Benedict Cumberbatch stepped into Doctor Strange’s cape as part of the Marvel Cinematic Universe in . The bearded sorcerer played crucial roles in the later Avengers movies and messed with the multiverse in No Way Home, setting up the Multiverse of Madness. Way before the MCU, however, there was a something of a Marvel craze back in the late 1970s.
On Sept. 6, 1978, CBS aired a TV movie featuring mystical Marvel comics character and hubristic medic Dr. Stephen Strange. CBS hoped this pilot movie would launch a TV series as successful as the popular ’70s Marvel shows The Incredible Hulk and The Amazing Spider-Man.
It didn’t. But there are still some intriguing lessons to learn from the ’70s Dr. Strange.
The TV movie certainly has some problems. For a start, the producers rewrote Strange’s origins to make him a psychiatrist instead of a disabled neurosurgeon. That could work — a man dedicated to the exacting scientific study of human behavior forced to grapple with very unscientific magic — but it removes a lot of the character’s hubris. And the movie spends an awkwardly long time as a medical drama, as if the filmmakers thought audiences wanted to see Quincy, M.E. with magic guys shooting lightning at each other.
Worst of all, sorry to say, is the film’s star. Before Cumberbatch donned the magical cape, there was Peter Hooten, who you may know from nothing else ever (unless, of course, you’re a connoisseur of cult flicks like Orca or the original Inglorious Bastards). Director Philip DeGuere pushed hard for Hooten over a bigger-name actor, presumably because he wanted the film to look like a badly dubbed aftershave ad. Whether wooing patients or battling demons in the astral plane, Hooten’s emotional range stretches from half-asleep to wondering if he’s left the oven on.
Great ‘stache though.
Now, obviously it’s unfair to compare the technical qualities of 1970s TV against today’s sophisticated blockbusters. Even other modern blockbusters can’t hold a candle to the eye-popping kaleidoscope of CGI wonders in the 2016 movie or the rest of the MCU. Yet the fantasy sequences of the ’70s Strange, bodged together with a wind machine and some colored gels, actually work. Because the ’70s Strange put some effort into something the 2016 Strange skimped on: actual characters.
Take away the gobsmacking effects, and the 2016 Strange is a pretty limp origin story. For example, when Cumberbatch was transported to the astral plane, it was just to show off the trippy effects. But when Hooten’s Strange went on the same trip, he was attempting to rescue possessed student Clea Lake, a task for which he was woefully unprepared. As lame as the effects are, the sequence has some actual human drama and tension to draw you in.
Hey, her name’s Clea Lake! I just got that. Anyway, Dr. Strange didn’t launch a new ’70s hit show.

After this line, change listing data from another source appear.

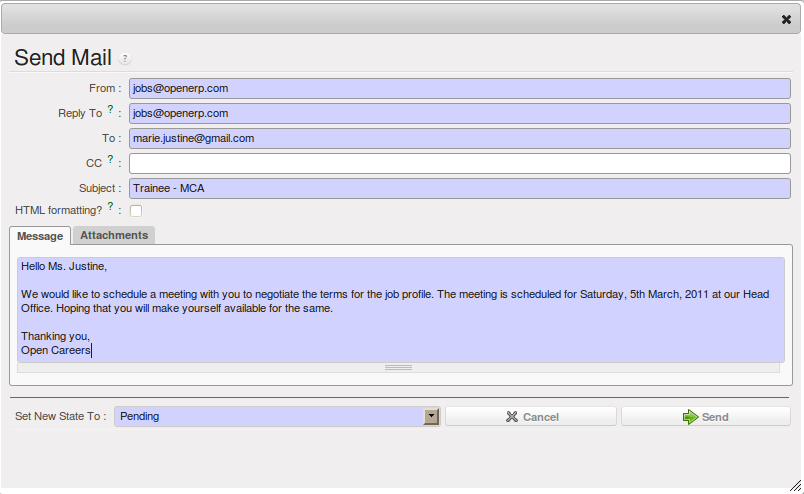
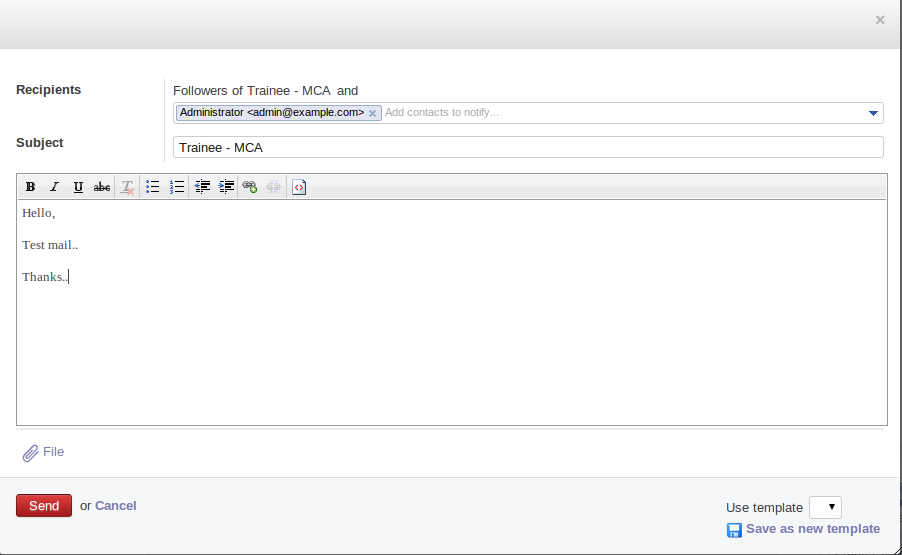
[IMP]:HR Management/Talent Acquisition removed:   source/book/4/4_11_HR/images/recruitment_comm_history.png   source/book/4/4_11_HR/images/recruitment_outbound_phone.png   source/book/4/4_11_HR/images/recruitment_sched_phone.png added:   source/book/4/4_11_HR/images/recruitment_send_message.png modi

diff --git a/4/4_11_HR/4_11_HR_hire_new_people.rst b/4/4_11_HR/4_11_HR_hire_new_people.rst
@@ -89,7 +89,7 @@ For this, you have to install the :mod:`fetchmail` module from module list and F
 
 After configuring your server, click the :guilabel:`Test & Confirm` button to enable this configuration and click on  Fetch `Now button` to start receiving e-mails.
 
-Whenever you receive a new e-mail at the configured e-mail address, a new applicant record is created having the same subject name as the e-mail subject. The applicants e-mail details are stored too, for future correspondence. You can add more details to this job application. You can view these newly created applicants from :menuselection:`Human Resources --> Recruitment --> Applicants`. In the figure :ref:`ejob`, the `Initial Qualification` applicants have been created automatically from received e-mails.
+Whenever you receive a new e-mail at the configured e-mail address, a new applicant record is created having the same subject name as the e-mail subject. The applicants e-mail details are stored too, for future correspondence. You can add more details to this job application. You can view these newly created applicants from :menuselection:`Human Resources --> Recruitment --> Applications`. In the figure :ref:`ejob`, the `Initial Qualification` applicants have been created automatically from received e-mails.
 
 .. _ejob:
 
@@ -134,20 +134,24 @@ The :guilabel:`Next Action Date` and :guilabel:`Next Action` fields on the `Appl
 .. index::
    single: recruitments; communication history
 
-Track the history of the e-mail communication with the applicant
+E-mail communication with the applicant
 ----------------------------------------------------------------
 
-Using the :guilabel:`Communication & History` tab in the `Applicants` form, you can add notes for internal reference or send e-mails to the applicant. You can also view the history of communication and notes for a recruitment application in the `History` section. If you specify e-mail addresses in the :guilabel:`Global CC` field, these e-mail addresses will be added to the :guilabel:`CC` field of all inbound and outbound e-mails for this record before being sent. You can separate multiple e-mail addresses with a comma.
+In 7.0 you can send message or email easily.
 
-To create an internal note, click the :guilabel:`Add Internal Note` button. Add a note description in the popup that appears. You also have a choice to change the application state at this stage. Click :guilabel:`Add` to save the note and see it listed in the `History` section.
+OpenChatter provides a simple communication tool to discuss amongst colleagues or external contacts, either with an individual or with a group.
 
-To send an e-mail to the applicant, click the :guilabel:`Send New Email` button. In the popup, you must enter the following:
+You can see OpenChatter below the applicants form and you can send message or mail via that chatter.
 
-* :guilabel:`From` : E-mail address used to send an e-mail.
-* :guilabel:`Reply To` : E-mail address for receiving a reply.
-* :guilabel:`To` : The applicants e-mail address
-* :guilabel:`Subject` : Subject of the e-mail. By default, it takes the subject of the recruitment application.
-* :guilabel:`Message` : The message to send in the e-mail.
+.. figure::  images/recruitment_send_message.png
+   :scale: 75
+   :align: center
+
+   *Send a message to the applicant*
+
+Here too , You may also add attachments through the OpenChatter. Click :guilabel:`Post` to send the message. 
+
+And for send a mail throgh Openchatter , the full window seems like follow:
 
 .. figure::  images/recruitment_send_mail.png
    :scale: 75
@@ -155,47 +159,7 @@ To send an e-mail to the applicant, click the :guilabel:`Send New Email` button.
 
    *Send an e-mail to the applicant*
 
-Here too, you have a choice to change the application state. You may also add attachments through the :guilabel:`Attachments` tab in the popup. Click :guilabel:`Send` to send the e-mail. You can see a listing of the correspondence as shown in the figure below:
-
-.. figure::  images/recruitment_comm_history.png
-   :scale: 75
-   :align: center
-
-   *History of communication for the recruitment application*
-
-.. index::
-   single: recruitments; phone calls
-   single: recruitments; appointments
-
-Plan phone calls or appointments
---------------------------------
-
-One of the advantages of using the :mod:`hr_recruitment` module is that you can plan and organise phone calls to and appointments with prospective employees. This is made possible due to its integration with :mod:`crm` module's Phone Calls and Meetings features.
-
-You can schedule a phone call from the `Applicants` form by clicking the :guilabel:`Phone Call` button. This brings up a popup as shown below:
-
-.. figure::  images/recruitment_sched_phone.png
-   :scale: 75
-   :align: center
-
-   *Schedule an outbound phone call to an applicant*
-
-You can enter the following details in the popup:
-
-* :guilabel:`Assign To` : The user who is responsible for making the call.
-* :guilabel:`Planned Date` : The scheduled date and time to make the call.
-* :guilabel:`Goals` : The agenda of the phone call.
-* :guilabel:`Category` : Whether the call is ``Outbound`` (default) or ``Inbound``.
-
-You can then click the :guilabel:`Schedule Phone Call` button to create a plan for making the call. If the :guilabel:`Category` of your phone call is ``Outbound``, the `Outbound` form opens where you may add additional details. Once you have made the phone call, you can enter the :guilabel:`Duration` as well and click the :guilabel:`Held` button. You can track and evolve your plans of phone calls to an applicant from :menuselection:`Sales --> Phone Calls --> Outbound`.
-
-.. figure::  images/recruitment_outbound_phone.png
-   :scale: 75
-   :align: center
-
-   *Details of an outbound phone call to an applicant*
-
-Just like you schedule phone calls, you can also schedule meetings with an applicant. To do this, click the :guilabel:`Meeting` button on the `Applicants` form. A calendar of meetings opens in the `Meetings` form. Here, you click an empty area on a date for which you wish to schedule the meeting. A popup appears as shown below:
+You can also schedule meetings with an applicant. To do this, click the :guilabel:`Schedule Meeting` button on the `Applicants` form. A calendar of meetings opens in the `Meetings` form. Here, you click an empty area on a date for which you wish to schedule the meeting. It shows as follow:
 
 .. figure::  images/recruitment_sched_meeting.png
    :scale: 75
@@ -205,9 +169,7 @@ Just like you schedule phone calls, you can also schedule meetings with an appli
 
 You can manage the following details from this form:
 
-* :guilabel:`Summary` : Is the recruitment application subject by default, although you can change it.
 * :guilabel:`Start Date` : The scheduled start date and time.
-* :guilabel:`End Date` : The scheduled end date and time.
 * :guilabel:`Duration` : The duration of the meeting in hours.
 * :guilabel:`Location` : Location of the meeting.
 * :guilabel:`Reminder` : If you want to be reminded about the meeting, you can select an alarm time before the event occurs.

The TV movie was beaten in the ratings by a rerun of Roots.
Another highlight of ’70s Strange is the pulsing, John Carpenter-esque synth score. But the best thing is the villain.
In 2016 Strange, Mads Mikkelson is on creepy form — with neon mascara on point — but his motivations are one-note. By contrast, ’70s Strange has an absolutely brilliant baddie in Morgan Le Fay, who’s demonic and sexy and even a bit sympathetic. Once again, it’s the compelling character that makes the difference.
The glorious Jessica Walter from Arrested Development and Archer vamps away madly as Morgan, a centuries-old enchanting enchantress whose main superpower is lethal side-eye. Some of the best parts of the film come when Walter’s demonic cheekbones haunt Clea in a safe-for-work version of Italian giallo horror movies, like Dario Argento‘s 1977 shocker Suspiria.
There’s more to Le Fay than immaculate lipstick, though. She’s as motivated by vanity as by evil, and her desires bring her into conflict with her mission to destroy Strange. “I am still a woman! I would feel the warmth of a man’s arms again!” she wails to her demonic master, a furry glove puppet with a desk lamp up its backside. That leads to the intriguing climax, in which the seductive sorceress tempts Hooton’s Strange with a shortcut to fantastical powers. It’s a compelling twist compared with the 2016 film’s montage of gaining powers through yawnsome training.
Unfortunately, there’s no chance either Peter Hooten or the late Jessica Walter will appear in Multiverse of Madness. Still, for all its flaws, the ’70s Dr. Strange proves an essential point that suspenseful writing and compelling characters imbue even the wobbliest effects with genuine tension. Another reminder that engaging stories make visual effects exciting, and not the other way around.